(TO DO):
Below are the records; locate each line with the word "Buffered" and copy it.

(DATA PROVIDED):
★ ★ ★ ★ ★ ★ ★
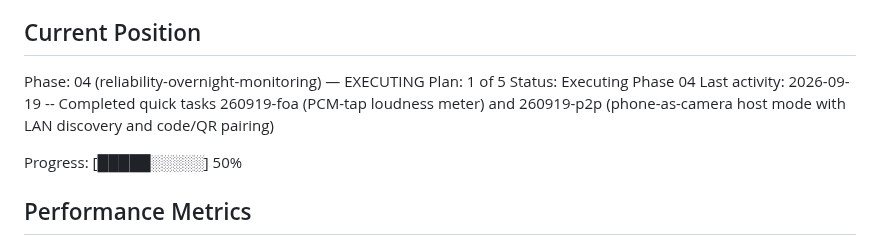
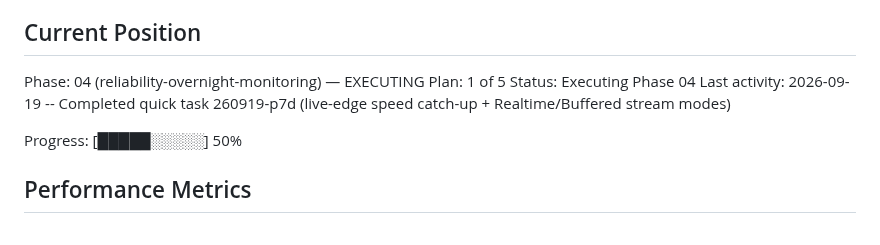
Before and after one commit to fvoska/rtsp-mixer, a Markdown page: .planning/STATE.md, the part around one of its changes. GitHub-like rendering.

Commit message:
docs(quick-260919-p7d): live-edge catch-up and Realtime/Buffered stream modes
Co-Authored-By: Claude Fable 5.1 <noreply@anthropic.com>
Claude-Session: https://claude.ai/code/session_01VZc3gP3L7MHBQbY19eRzrq

```diff
--- a/.planning/STATE.md
+++ b/.planning/STATE.md
@@ -28,7 +28,7 @@ See: .planning/PROJECT.md (updated 2026-04-01)
 Phase: 04 (reliability-overnight-monitoring) — EXECUTING
 Plan: 1 of 5
 Status: Executing Phase 04
-Last activity: 2026-09-19 -- Completed quick tasks 260919-foa (PCM-tap loudness meter) and 260919-p2p (phone-as-camera host mode with LAN discovery and code/QR pairing)
+Last activity: 2026-09-19 -- Completed quick task 260919-p7d (live-edge speed catch-up + Realtime/Buffered stream modes)
 
 Progress: [█████░░░░░] 50%
 
```
Also changed, not shown: other parts of .planning/STATE.md (+1 -0 lines), 1 other file.
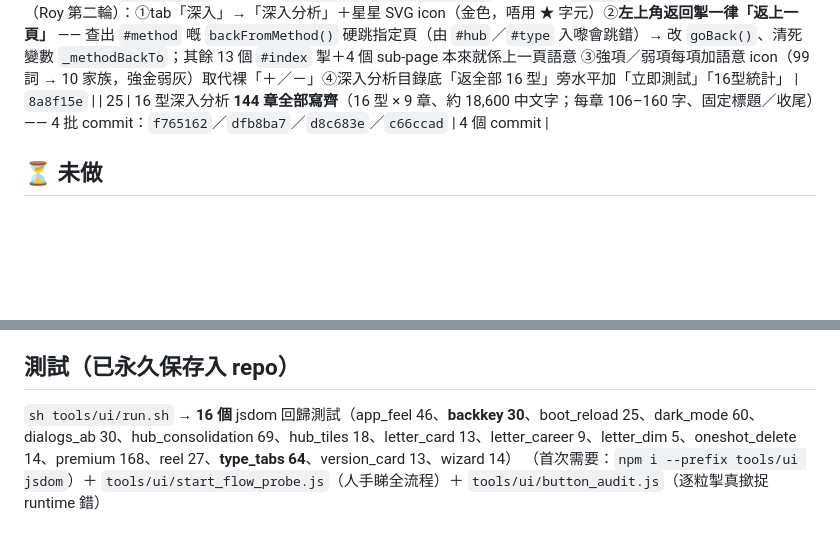
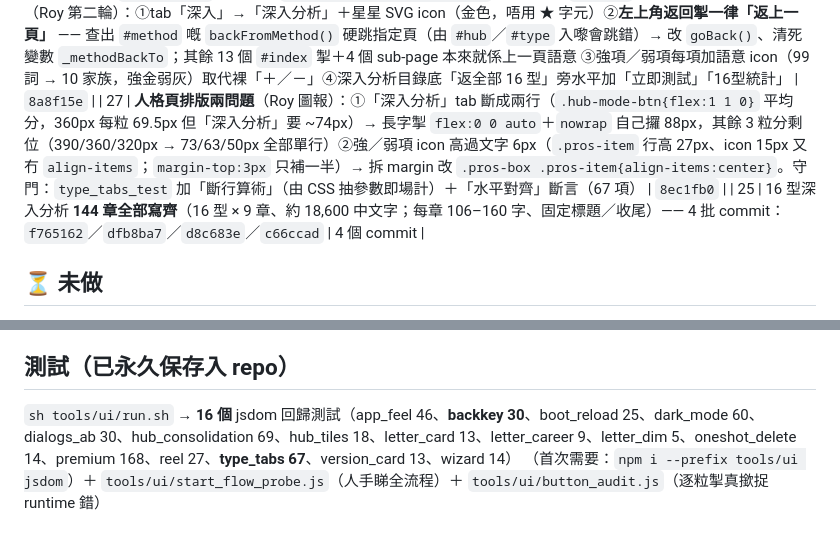
Before and after one commit to fung2222/hk-mbti, a Markdown page: docs/UI-TODO.md, 2 parts joined by grey strips. Rendered like a GitHub page; blank space fills up the shorter version.

Commit message:
docs(ui-todo): 記錄第 27 項（tab 斷行 + icon 對齊兩個排版修正）

```diff
--- a/docs/UI-TODO.md
+++ b/docs/UI-TODO.md
@@ -35,6 +35,7 @@ app 用瀏覽器**原生** `confirm()` / `alert()` ✗ → Android WebView 自
 | 23 | 百科「由場景睇」場景詳情：16 型卡 grid 同下面測試入口卡太貼（Roy 圖報）→ `#hubSceneDetail .hub-type-grid{margin-bottom:20px}`、`.hub-type-hint{margin-bottom:10px}`（**scope 住**，唔影響百科／深入分析嗰兩個 `.hub-type-grid`） | `3c149dc` |
 | 24 | **性格解說頁（`#type`）重排：4 個分頁 tab**（Roy 2026-10-02 方案 B：性格／關係／場景／深入）。根因：`TYPES` 有 8 個欄位，人格頁只用 4 個（`desc`／`tags`／`score`／`compat` **0 次**），但結果頁全部有 → 所以「結果頁生動、性格頁死板」。改：分頁掣沿用百科 `.hub-mode-switch`；性格 tab 用返嗰 4 個欄位 + 性格刻度 bars + 強弱 2 欄；關係 tab 4 張卡 + 相容性；場景 tab 10 張卡直接開文章；深入 tab 9 章目錄。**拆走** `#typeScenes` 獨立分頁（`openTypeScenes` 保留做兼容入口）＋ `#typeMore` 入口卡 ＋ 死 CSS `.type-more-*`／`.persona-sect`。相容 % 改穩定值（原本 `Math.random`）。守門：`tools/ui/type_tabs_test.js`（**64** 項） | `6bce43a` |
 | 26 | **人格頁 4 項微調**（Roy 第二輪）：①tab「深入」→「深入分析」＋星星 SVG icon（金色，唔用 ★ 字元）②**左上角返回掣一律「返上一頁」** —— 查出 `#method` 嘅 `backFromMethod()` 硬跳指定頁（由 `#hub`／`#type` 入嚟會跳錯）→ 改 `goBack()`、清死變數 `_methodBackTo`；其餘 13 個 `#index` 掣＋4 個 sub-page 本來就係上一頁語意 ③強項／弱項每項加語意 icon（99 詞 → 10 家族，強金弱灰）取代裸「＋／－」④深入分析目錄底「返全部 16 型」旁水平加「立即測試」「16型統計」 | `8a8f15e` |
+| 27 | **人格頁排版兩問題**（Roy 圖報）：①「深入分析」tab 斷成兩行（`.hub-mode-btn{flex:1 1 0}` 平均分，360px 每粒 69.5px 但「深入分析」要 ~74px）→ 長字掣 `flex:0 0 auto`＋`nowrap` 自己攞 88px，其餘 3 粒分剩位（390/360/320px → 73/63/50px 全部單行）②強／弱項 icon 高過文字 6px（`.pros-item` 行高 27px、icon 15px 又冇 `align-items`；`margin-top:3px` 只補一半）→ 拆 margin 改 `.pros-box .pros-item{align-items:center}`。守門：`type_tabs_test` 加「斷行算術」（由 CSS 抽參數即場計）＋「水平對齊」斷言（67 項） | `8ec1fb0` |
 | 25 | 16 型深入分析 **144 章全部寫齊**（16 型 × 9 章、約 18,600 中文字；每章 106–160 字、固定標題／收尾）—— 4 批 commit：`f765162`／`dfb8ba7`／`d8c683e`／`c66ccad` | 4 個 commit |
 
 ## ⏳ 未做
@@ -64,5 +65,5 @@ app 用瀏覽器**原生** `confirm()` / `alert()` ✗ → Android WebView 自
 - ✅ 改完必跑：`sh tools/ui/run.sh`（15 檔 jsdom）、`python3 tools/preflight.py`(**32**)、`tools/desktop_layout_test.js`(**38**)、`tools/desktop_gate_test.js`(**34**)、`tools/deeplink_test.js`
 
 ## 測試（已永久保存入 repo）
-`sh tools/ui/run.sh` → **16 個** jsdom 回歸測試（app_feel 46、**backkey 30**、boot_reload 25、dark_mode 60、dialogs_ab 30、hub_consolidation 69、hub_tiles 18、letter_card 13、letter_career 9、letter_dim 5、oneshot_delete 14、premium 168、reel 27、**type_tabs 64**、version_card 13、wizard 14）
+`sh tools/ui/run.sh` → **16 個** jsdom 回歸測試（app_feel 46、**backkey 30**、boot_reload 25、dark_mode 60、dialogs_ab 30、hub_consolidation 69、hub_tiles 18、letter_card 13、letter_career 9、letter_dim 5、oneshot_delete 14、premium 168、reel 27、**type_tabs 67**、version_card 13、wizard 14）
 （首次需要：`npm i --prefix tools/ui jsdom`）＋ `tools/ui/start_flow_probe.js`（人手睇全流程）＋ `tools/ui/button_audit.js`（逐粒掣真撳捉 runtime 錯）
```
★ ★ ★ ★ ★ ★ ★
(WRITTEN ANSWER):
docs(quick-260919-p7d): live-edge catch-up and Realtime/Buffered stream modes
+Last activity: 2026-09-19 -- Completed quick task 260919-p7d (live-edge speed catch-up + Realtime/Buffered stream modes)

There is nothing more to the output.